At least in Faltings's setting, $m$ is the maximal ideal of a non-Noetherian valuation domain $V$. If we let $S$ be the non-zero elements of $m$, then the localization of $V$ at $S$ will
be the field of fractions $K$ of $V$. The category of $K$-modules (i.e. $K$-vector spaces)
*is* obtained as a Serre quotient of $V$-modules, but one quotients out modules which are
killed by *some* non-zero element of $V$, while the category of amost modules is obtained
by quotienting out by a much smaller category, namely the modules which are killed by *every* element of $m$.

In other words, I think you have misinterpreted the meaning of $m$-torsion, at least in so far it is used in the context of Faltings's "almost commutative algebra".

Added in response to the comment below: Let me not use the word $m$-torsion anymore, since it can be interpreted in different ways, and seems to be causing confusion.

Let $\mathcal M$ be the category of $V$-modules. Here are two Serre subcategories of $\mathcal M$:

$\mathcal C$, the category of almost zero modules, i.e. modules for which $m M = 0$.
This is a Serre subcategory because $m^2 = m$ in the context of Faltings's theory.

$\mathcal C'$, the category of torsion modules, i.e. modules such that $x M = 0$
for *some* non-zero $x \in m$. This is a Serre category just because $V$ is a domain.

Clearly $\mathcal C$ is contained in $\mathcal C'$, but they are far from equal!

The quotient $\mathcal M/\mathcal C$ is the category of almost modules. The quotient
$\mathcal M/\mathcal C'$ is equivalent to the category of $K$-vector spaces
(the equivalence being given by applying the functor $K\otimes\text{--}$, where $K$
is the fraction field of $V$).
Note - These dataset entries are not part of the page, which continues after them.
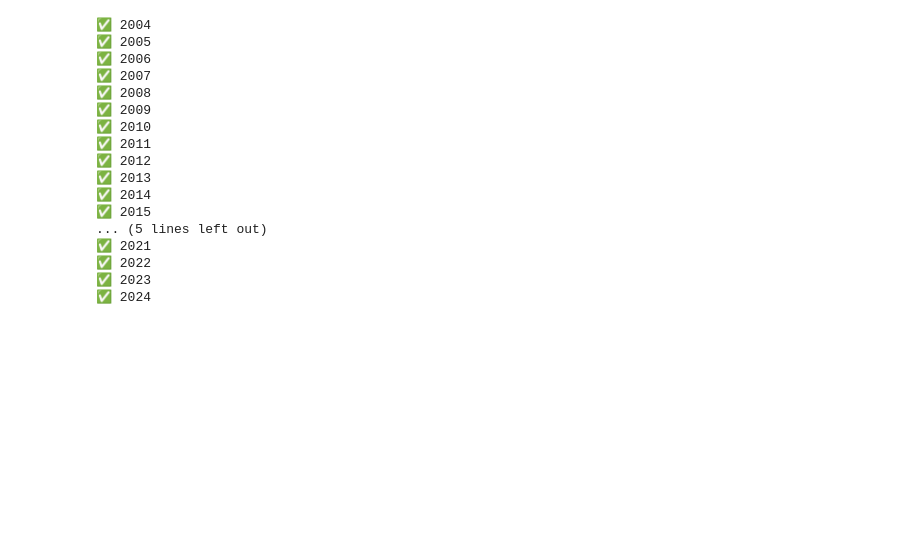
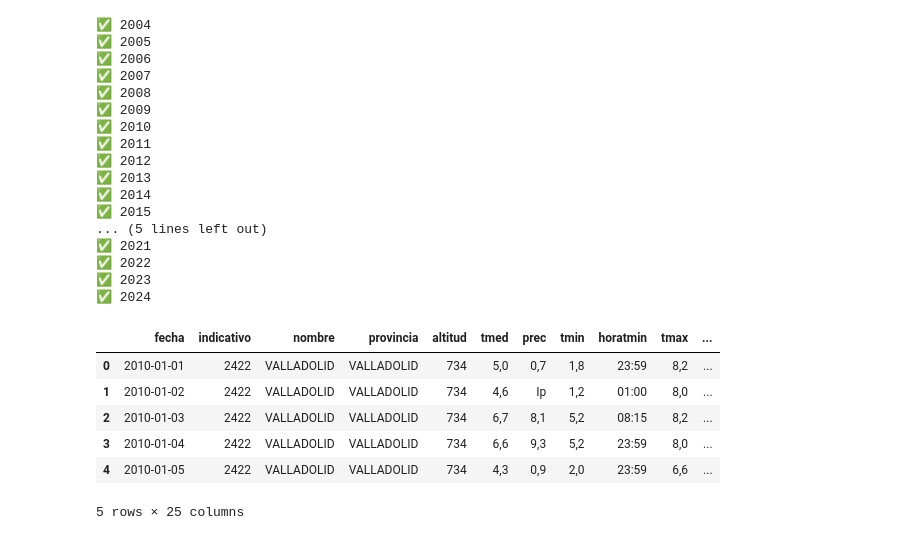
Before and after one commit to RosaSierr0609/Impacto-del-clima-en-la-agricultura-, a Jupyter notebook: proyecto_agricultura.ipynb, the cells around one changed output. Saved outputs shown, nothing was run; the diff lists cells and outputs as text; code cells hidden in the pictures; blank space fills up the shorter version.

Commit message:
Creación de nueva tabla de clima
Más consultas a la API de la AEMET para seguir creando tablas de clima con las que poder trabajar después

```diff
--- a/proyecto_agricultura.ipynb
+++ b/proyecto_agricultura.ipynb
@@ -220,3 +221,28 @@ for anio in range(2004, 2025):
 ✅ 2022
 ✅ 2023
 ✅ 2024
+# %%
+#Unión de todos los .JSON para crear la tabla de clima de Valladolid
+
+ruta = Path("data/AEMET/valladolid")
+dfs = []
+
+for archivo in ruta.glob("*.json"):
+
+    df = pd.read_json(archivo)
+    dfs.append(df)
+
+clima_valladolid = pd.concat(
+    dfs,
+    ignore_index=True
+)
+
+clima_valladolid.head()
+# %% [output]
+|  | fecha | indicativo | nombre | provincia | altitud | tmed | prec | tmin | horatmin | tmax | ... |
+| 0 | 2010-01-01 | 2422 | VALLADOLID | VALLADOLID | 734 | 5,0 | 0,7 | 1,8 | 23:59 | 8,2 | ... |
+| 1 | 2010-01-02 | 2422 | VALLADOLID | VALLADOLID | 734 | 4,6 | Ip | 1,2 | 01:00 | 8,0 | ... |
+| 2 | 2010-01-03 | 2422 | VALLADOLID | VALLADOLID | 734 | 6,7 | 8,1 | 5,2 | 08:15 | 8,2 | ... |
+| 3 | 2010-01-04 | 2422 | VALLADOLID | VALLADOLID | 734 | 6,6 | 9,3 | 5,2 | 23:59 | 8,0 | ... |
+| 4 | 2010-01-05 | 2422 | VALLADOLID | VALLADOLID | 734 | 4,3 | 0,9 | 2,0 | 23:59 | 6,6 | ... |
+5 rows × 25 columns
```
Also changed, not shown: parts of 12 cells of this notebook, 48 other files.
In the statement of the question, you (mistakenly) define almost modules to be $\mathcal M/\mathcal C'$, and (correctly) conclude that this is equivalent to $K$-vector spaces. Once you replace this mistaken definition with the correct definition of almost modules (i.e. $\mathcal M/\mathcal C$), you will see that the resulting category is *not* equivalent to $K$-vector spaces.